**YOUR INSTRUCTIONS:** From the entries, filter out every line that lacks "exec" and copy the rest.

**DATA EXCERPTS:**

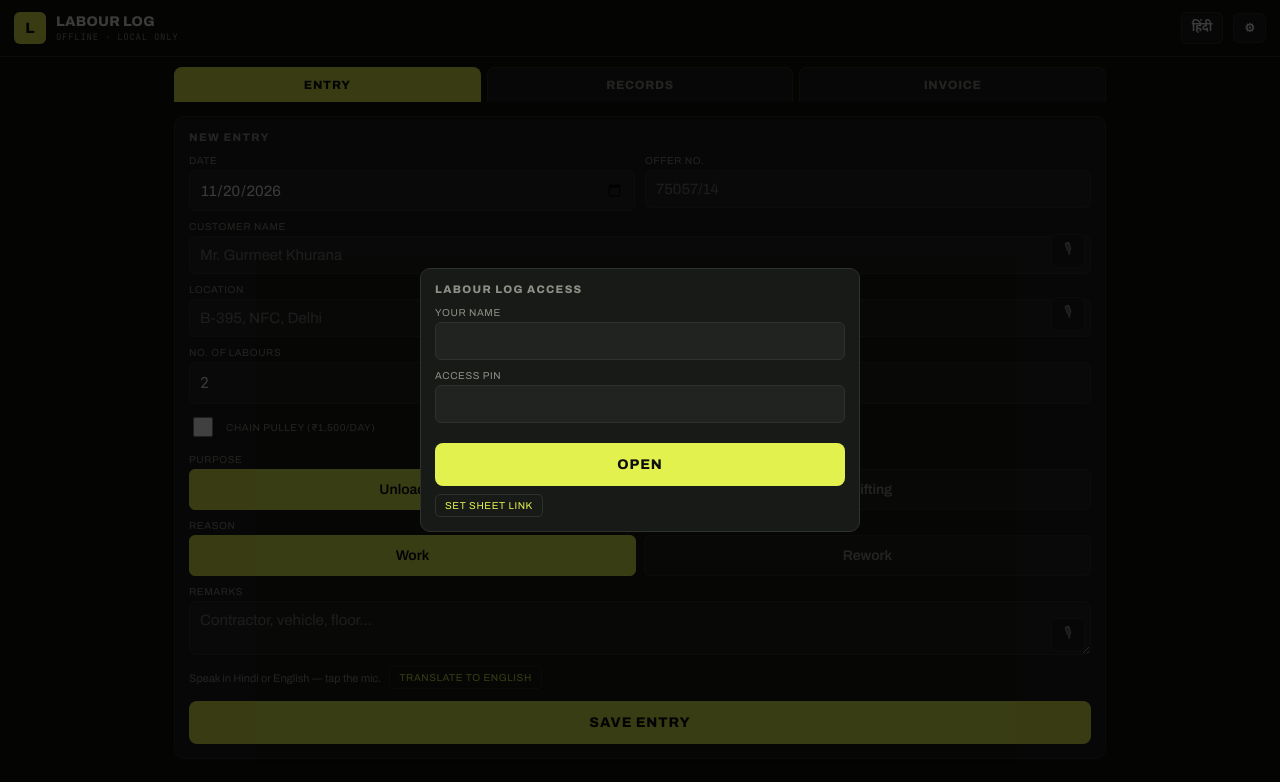
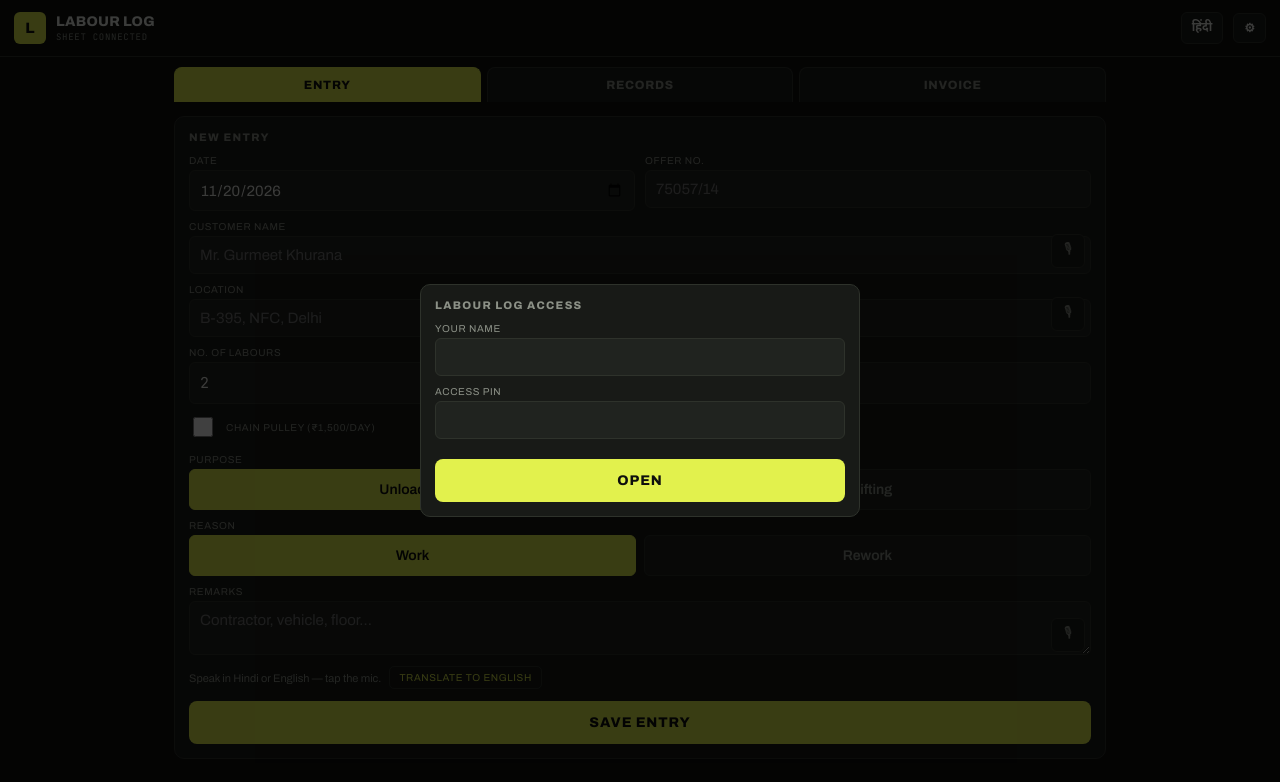
Before and after one commit to vishalsaini-afk/loading-shifting, a plain HTML site: page index.html in a window 1280 px wide. Drawn offline with Linux system fonts and the light colour scheme.

Commit message:
Labour Log: set shared sheet link
Co-Authored-By: Claude Opus 5.5 <noreply@anthropic.com>
Claude-Session: https://claude.ai/code/session_01SSbpr9oQL1j8j1BRuBEJ2f

```diff
--- a/index.html
+++ b/index.html
@@ -458,7 +458,7 @@ const entryAmt=e=>(Number(e.labours)||0)*(Number(e.rate)||0)+pulleyCost(e);
 /* ================= ONE SHARED SHEET =================
    Paste the Apps Script /exec URL here ONCE. Every phone then uses the
    same sheet automatically — nobody has to set anything up. */
-const SHEET_URL='';
+const SHEET_URL='https://script.google.com/macros/s/AKfycbxnfeXlM8IWE2MpDze8o1z7rnfUzpchlvZnjkDG4zQsHLvjkqzIkTzHdYZjTOyj_WA0/exec';
 
 /* ================= state ================= */
 const KEY='lingel_labour_v2', SET='lingel_labour_set';
```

**EXPECTED OUTPUT:**
    Paste the Apps Script /exec URL here ONCE. Every phone then uses the
+const SHEET_URL='https://script.google.com/macros/s/AKfycbxnfeXlM8IWE2MpDze8o1z7rnfUzpchlvZnjkDG4zQsHLvjkqzIkTzHdYZjTOyj_WA0/exec';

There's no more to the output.